Julie Storr shares a reflection on the Collect for the Mass for the First Sunday of Advent.
Happy new year! This week, the First Sunday of Advent, begins a new year in the Church’s calendar. The Church gives us a prayer we can meditate on all year. This week we Lectio the Liturgy with the Collect for the First Sunday of Advent.
Grant your faithful, we pray, almighty God,
the resolve to run forth to meet your Christ with righteous deeds at his coming,
so that, gathered at his right hand,
they may be worthy to possess the heavenly Kingdom.
Through our Lord Jesus Christ, your Son, who lives and reigns with you
in the unity of the Holy Spirit, God, for ever and ever.
Be warned: there is a lot to think about in this prayer. Don’t be surprised if you need a week to meditate on it. Some of the most productive times of Lectio Divina I have experienced have been studying Collects. This is one example. (If you are interested in a weekly lectio study guide, consider joining my email list at LectioTheLiturgy.com.)
I love words: I’ve found they often don’t mean what I think they mean, and resolve is one of them. Used here, resolve means will, or choice. We pray that our will is to run to meet Christ, not with empty hands, but with righteous deeds.
When the prayer tells us that we will go to meet our Christ, it implies that He’s also coming to meet us. With the beginning of Advent, we focus on his coming in the Nativity. The Gospel this week will remind us that we will meet Him, not only when we pass from this life, but at his Second Coming. However, we also meet Christ every time we receive Communion.
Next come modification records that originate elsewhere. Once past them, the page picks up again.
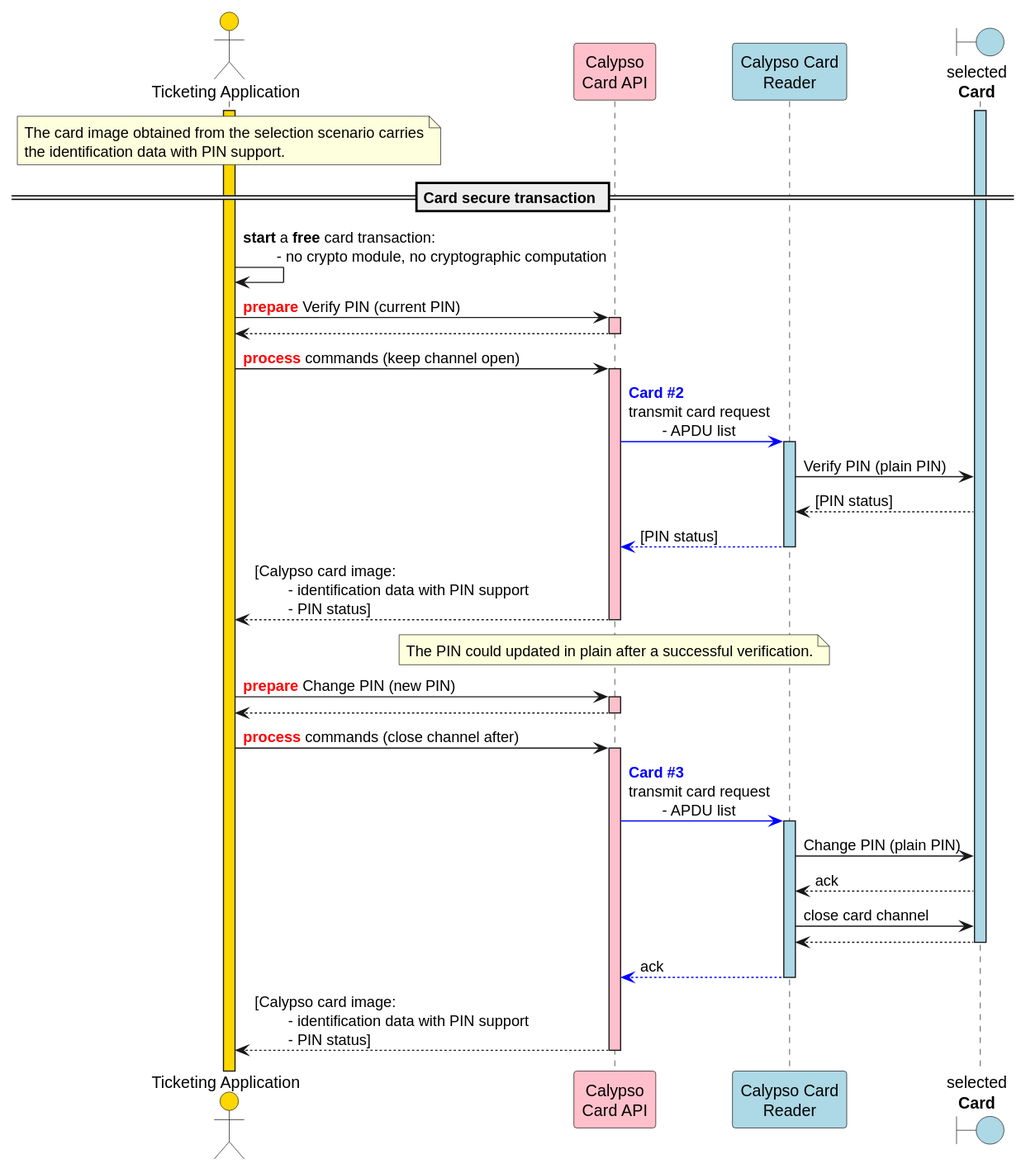
calypsonet/calypsonet-terminal-api-website keeps this PlantUML diagram as static/media/specifications/calypso_transaction_Verify_Change_Plain_PIN_sequence_diagram.svg. Above is the earlier version.
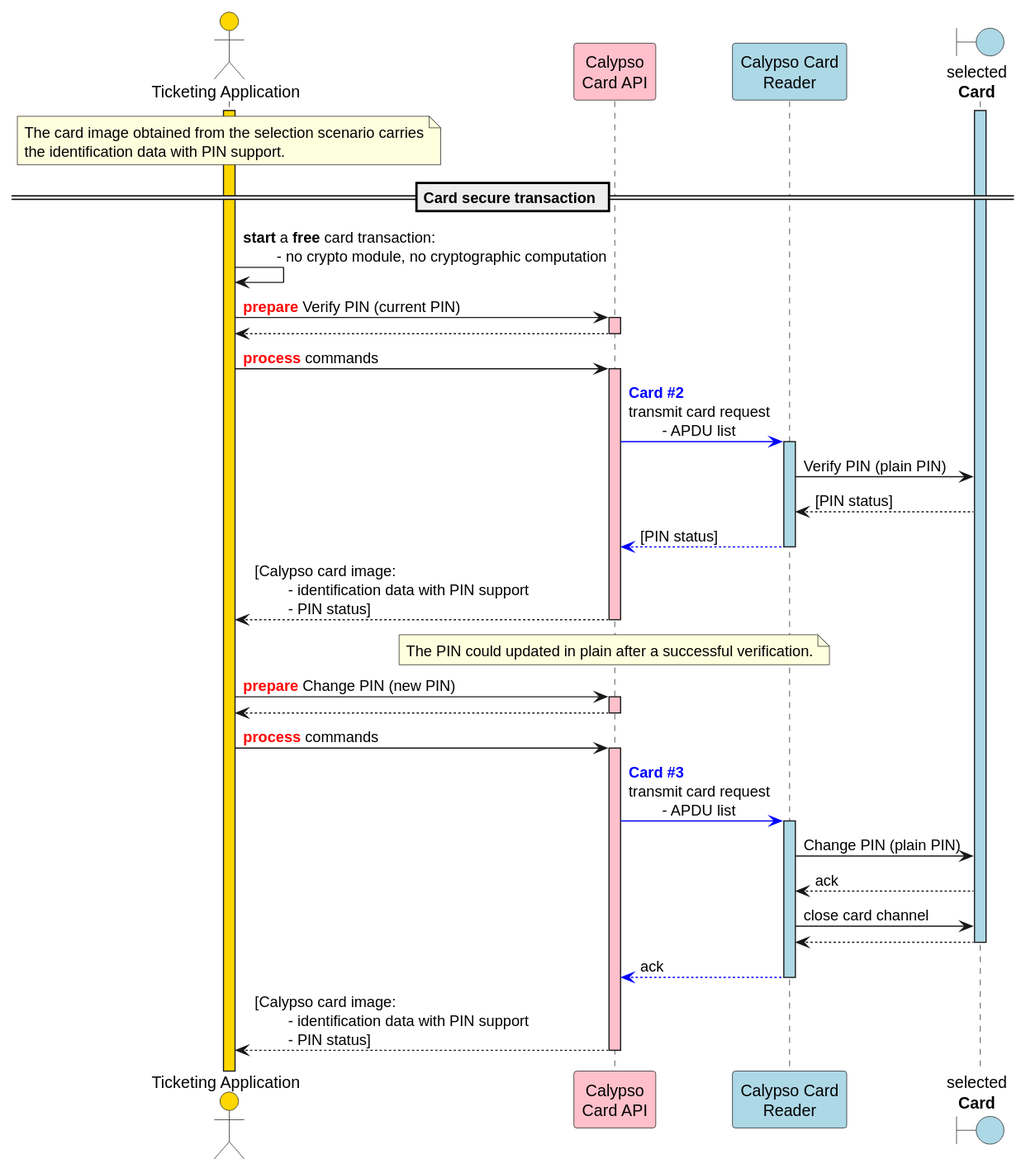
The same diagram one commit later.

The edit, as a diff of the source:
```diff
@@ -53,7 +53,7 @@
 capi-->app
 deactivate capi
 
-app->capi: <font color=red>**process**</font> commands (keep channel open)
+app->capi: <font color=red>**process**</font> commands
 activate capi  #pink
 
 capi-[#0000FF]>cardReader: <font color=blue>**Card #2**</font>\ntransmit card request\n\t- APDU list
@@ -77,7 +77,7 @@
 capi-->app
 deactivate capi
 
-app->capi: <font color=red>**process**</font> commands (close channel after)
+app->capi: <font color=red>**process**</font> commands
 activate capi  #pink
 
 capi-[#0000FF]>cardReader: <font color=blue>**Card #3**</font>\ntransmit card request\n\t- APDU list
```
Why does the prayer say righteous deeds and not good? Is there a difference? I’ve been studying righteous deeds all week. Matthew 6:1 (New American Bible) tells us not to perform our righteous deeds so others can see them. Other Bible translations use the words righteousness, justice, and alms. Priest and biblical scholar George Leo Haydock wrote that in chapter 6 of the Gospel of Matthew, the Savior gives us the three significant good works in the forms of alms, prayer, and fasting. These three are the basis of righteous deeds.
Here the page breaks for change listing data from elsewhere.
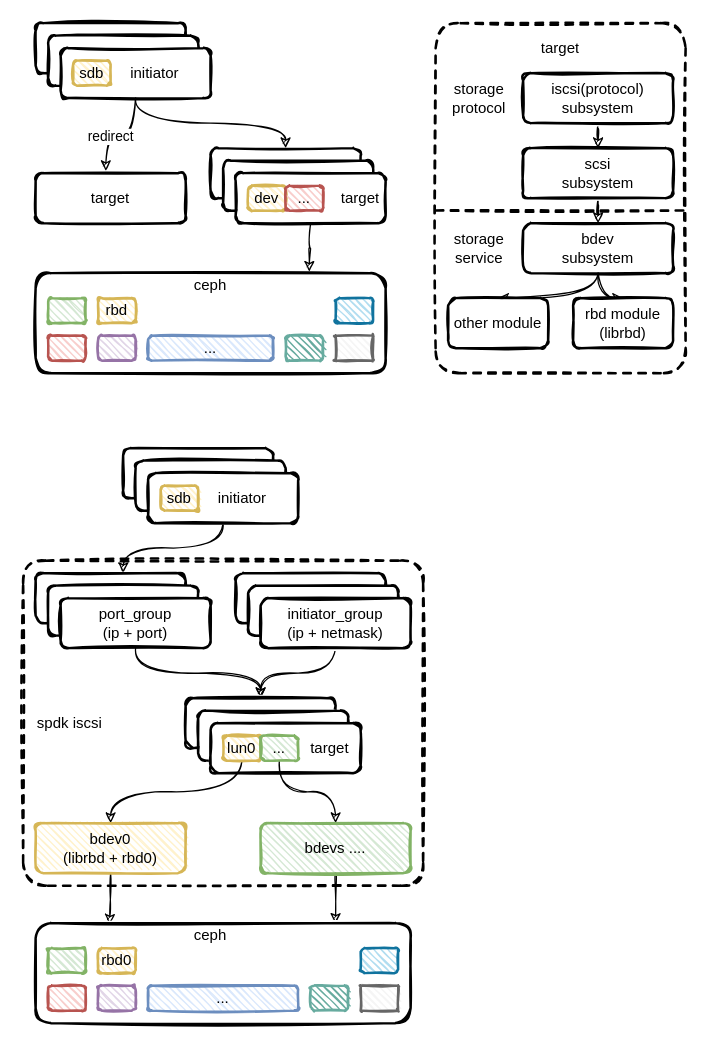
The draw.io diagram page "spdk_ceph" (1 of 2) of spdk/spdk_iscsi.drawio in EarthWind/deeparch, before the edit. Source tidied: cells renumbered, new cells numbered last; positions are measured from the earlier drawing's top-left corner, leaving out a move shared by most shapes. Both pictures are drawn from the tidied source at 125%, with x=0, y=0 at pixel (22, 22).
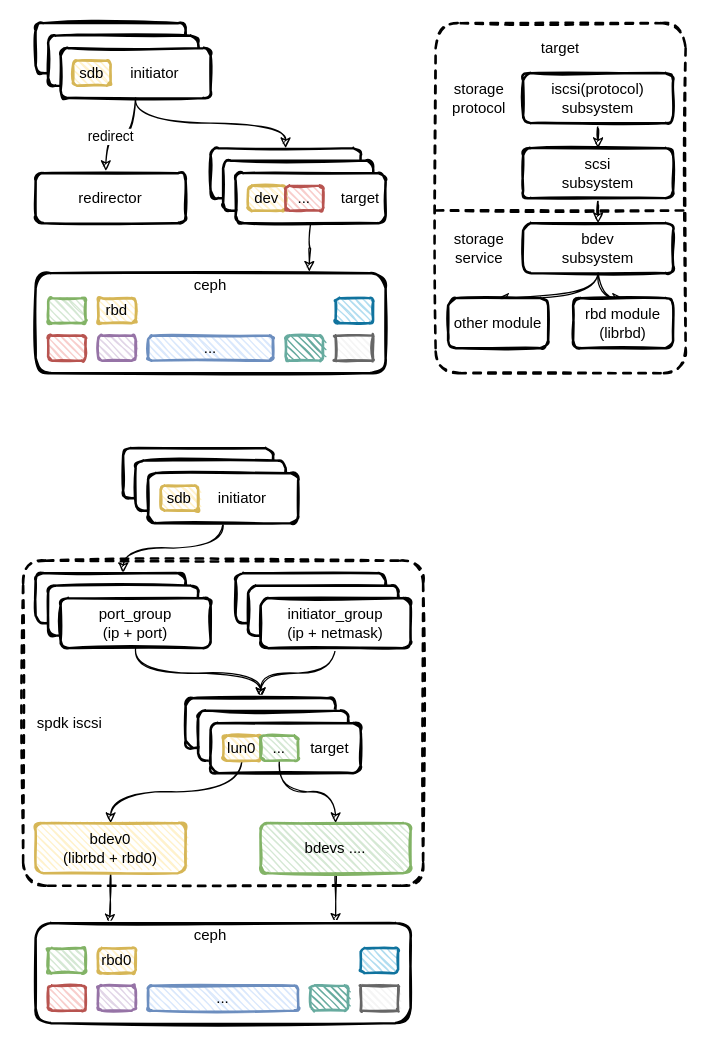
The same page after the edit.

What changed in the source:
```diff
@@
-    <mxCell id="46" value="target" style="rounded=1;whiteSpace=wrap;html=1;strokeWidth=2;fillWeight=4;hachureGap=8;hachureAngle=45;sketch=1;shadow=0;fontSize=12;fontColor=#000000;fillColor=#FFFFFF;" parent="1" vertex="1">
+    <mxCell id="46" value="redirector" style="rounded=1;whiteSpace=wrap;html=1;strokeWidth=2;fillWeight=4;hachureGap=8;hachureAngle=45;sketch=1;shadow=0;fontSize=12;fontColor=#000000;fillColor=#FFFFFF;" parent="1" vertex="1">
       <mxGeometry x="10" y="120" width="120" height="40" as="geometry" />
     </mxCell>
```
Notice that these righteous deeds are meant to be unseen. Moreover, alms, prayer, and fasting are intended to assist us in our path to holiness.
Next, we have a reference to the right hand of God. In Matthew 25:32-33, Jesus tells us the sheep will be separated from the goats and the sheep will be at the right hand of God. The phrase “right hand of the Father” shows up a few times in Scripture. It points to closeness (Psalm 16:8), possession (Psalm 78:54), honor (Psalm 45:9), power (Psalm 60:5, 118:16), or authority (Psalm 110:1).
When using words like closeness, possession, and honor, there is something warming and it almost feels intimate to be that close to God, to be His, and to be under his protection. Yet, that is where we are called to be. Not when we die, but right here, today, we can be at His right hand. This is the importance of Communion, or communion, common union with God.
Also note that to be gathered at His right hand is the dependent phrase. To accrue, or obtain it, we must run toward Him with righteous deeds.
It’s the parable of the ten bridesmaids in a nutshell. Scripture tells us that there was a cry made and they were told to “go out to meet the bridegroom!” but only five had enough oil. The oil in the parable isn’t oil -- it is relationship with God, and it cannot be purchased or shared, I can’t give you some of mine. This relationship requires our righteous deeds. It’s this oil that keeps our flame bright as we run forth to meet Christ.
Lectio the Liturgy
What part of the prayer is the Holy Spirit calling you to today? Go back to the prayer tomorrow and the next day, choosing a different aspect of the prayer to reflect upon. How can alms, prayer, and fasting help you grow in holiness, not only during Advent or Lent, but every day? Let’s run forward to meet Christ with our lamps filled with oil.
Copyright 2021 Julie Storr
Image: Canva Pro
About the Author
Julie Storr is a convert who is in awe of the depth of the relationship with God that can be found in the Catholic Church. She is a Benedictine Oblate of Conception Abbey. Julie and her husband live in Pocahontas, Iowa. They have two grown sons and are excited to be expecting a daughter-in-law this summer. Visit her website at LectioTheLiturgy.com.